__Instructions to follow__.
Print every entry again, precisely as written.

__Dataset entries__.
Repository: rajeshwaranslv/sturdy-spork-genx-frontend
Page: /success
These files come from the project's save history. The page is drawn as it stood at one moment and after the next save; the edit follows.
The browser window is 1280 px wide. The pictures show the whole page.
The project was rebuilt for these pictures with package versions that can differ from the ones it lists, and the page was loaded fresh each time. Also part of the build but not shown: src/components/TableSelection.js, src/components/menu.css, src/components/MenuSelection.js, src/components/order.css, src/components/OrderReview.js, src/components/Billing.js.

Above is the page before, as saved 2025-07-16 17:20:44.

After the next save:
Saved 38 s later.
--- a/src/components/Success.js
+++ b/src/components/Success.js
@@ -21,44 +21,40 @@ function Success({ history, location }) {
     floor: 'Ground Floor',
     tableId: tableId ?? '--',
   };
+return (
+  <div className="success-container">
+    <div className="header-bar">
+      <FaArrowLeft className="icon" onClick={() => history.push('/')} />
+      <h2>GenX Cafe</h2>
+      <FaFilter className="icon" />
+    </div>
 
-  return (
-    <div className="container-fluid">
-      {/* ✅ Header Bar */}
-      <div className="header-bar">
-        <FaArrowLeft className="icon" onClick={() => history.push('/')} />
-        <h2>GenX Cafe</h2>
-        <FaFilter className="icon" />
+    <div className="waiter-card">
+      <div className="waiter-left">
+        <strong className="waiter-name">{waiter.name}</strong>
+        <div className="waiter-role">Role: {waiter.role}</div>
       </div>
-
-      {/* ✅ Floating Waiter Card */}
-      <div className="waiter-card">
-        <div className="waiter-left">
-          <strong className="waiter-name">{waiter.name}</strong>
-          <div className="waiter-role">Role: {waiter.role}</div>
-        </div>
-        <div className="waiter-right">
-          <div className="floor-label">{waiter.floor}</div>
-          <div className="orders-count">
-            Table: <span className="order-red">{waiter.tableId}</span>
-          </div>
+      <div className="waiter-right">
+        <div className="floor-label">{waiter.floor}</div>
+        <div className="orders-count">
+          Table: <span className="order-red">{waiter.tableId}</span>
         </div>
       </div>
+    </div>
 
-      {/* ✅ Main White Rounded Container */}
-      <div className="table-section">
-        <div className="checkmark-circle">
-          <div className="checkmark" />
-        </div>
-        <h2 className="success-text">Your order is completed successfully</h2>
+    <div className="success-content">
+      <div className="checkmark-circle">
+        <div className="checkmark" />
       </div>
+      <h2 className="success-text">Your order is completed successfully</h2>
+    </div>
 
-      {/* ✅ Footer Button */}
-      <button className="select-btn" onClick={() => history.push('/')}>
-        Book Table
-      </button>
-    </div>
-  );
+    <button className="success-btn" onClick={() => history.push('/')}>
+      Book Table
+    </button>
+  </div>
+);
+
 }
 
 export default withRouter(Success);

__Expected output__.
Repository: rajeshwaranslv/sturdy-spork-genx-frontend
Page: /success
These files come from the project's save history. The page is drawn as it stood at one moment and after the next save; the edit follows.
The browser window is 1280 px wide. The pictures show the whole page.
The project was rebuilt for these pictures with package versions that can differ from the ones it lists, and the page was loaded fresh each time. Also part of the build but not shown: src/components/TableSelection.js, src/components/menu.css, src/components/MenuSelection.js, src/components/order.css, src/components/OrderReview.js, src/components/Billing.js.

Above is the page before, as saved 2025-07-16 17:20:44.

After the next save:
Saved 38 s later.
--- a/src/components/Success.js
+++ b/src/components/Success.js
@@ -21,44 +21,40 @@ function Success({ history, location }) {
     floor: 'Ground Floor',
     tableId: tableId ?? '--',
   };
+return (
+  <div className="success-container">
+    <div className="header-bar">
+      <FaArrowLeft className="icon" onClick={() => history.push('/')} />
+      <h2>GenX Cafe</h2>
+      <FaFilter className="icon" />
+    </div>
 
-  return (
-    <div className="container-fluid">
-      {/* ✅ Header Bar */}
-      <div className="header-bar">
-        <FaArrowLeft className="icon" onClick={() => history.push('/')} />
-        <h2>GenX Cafe</h2>
-        <FaFilter className="icon" />
+    <div className="waiter-card">
+      <div className="waiter-left">
+        <strong className="waiter-name">{waiter.name}</strong>
+        <div className="waiter-role">Role: {waiter.role}</div>
       </div>
-
-      {/* ✅ Floating Waiter Card */}
-      <div className="waiter-card">
-        <div className="waiter-left">
-          <strong className="waiter-name">{waiter.name}</strong>
-          <div className="waiter-role">Role: {waiter.role}</div>
-        </div>
-        <div className="waiter-right">
-          <div className="floor-label">{waiter.floor}</div>
-          <div className="orders-count">
-            Table: <span className="order-red">{waiter.tableId}</span>
-          </div>
+      <div className="waiter-right">
+        <div className="floor-label">{waiter.floor}</div>
+        <div className="orders-count">
+          Table: <span className="order-red">{waiter.tableId}</span>
         </div>
       </div>
+    </div>
 
-      {/* ✅ Main White Rounded Container */}
-      <div className="table-section">
-        <div className="checkmark-circle">
-          <div className="checkmark" />
-        </div>
-        <h2 className="success-text">Your order is completed successfully</h2>
+    <div className="success-content">
+      <div className="checkmark-circle">
+        <div className="checkmark" />
       </div>
+      <h2 className="success-text">Your order is completed successfully</h2>
+    </div>
 
-      {/* ✅ Footer Button */}
-      <button className="select-btn" onClick={() => history.push('/')}>
-        Book Table
-      </button>
-    </div>
-  );
+    <button className="success-btn" onClick={() => history.push('/')}>
+      Book Table
+    </button>
+  </div>
+);
+
 }
 
 export default withRouter(Success);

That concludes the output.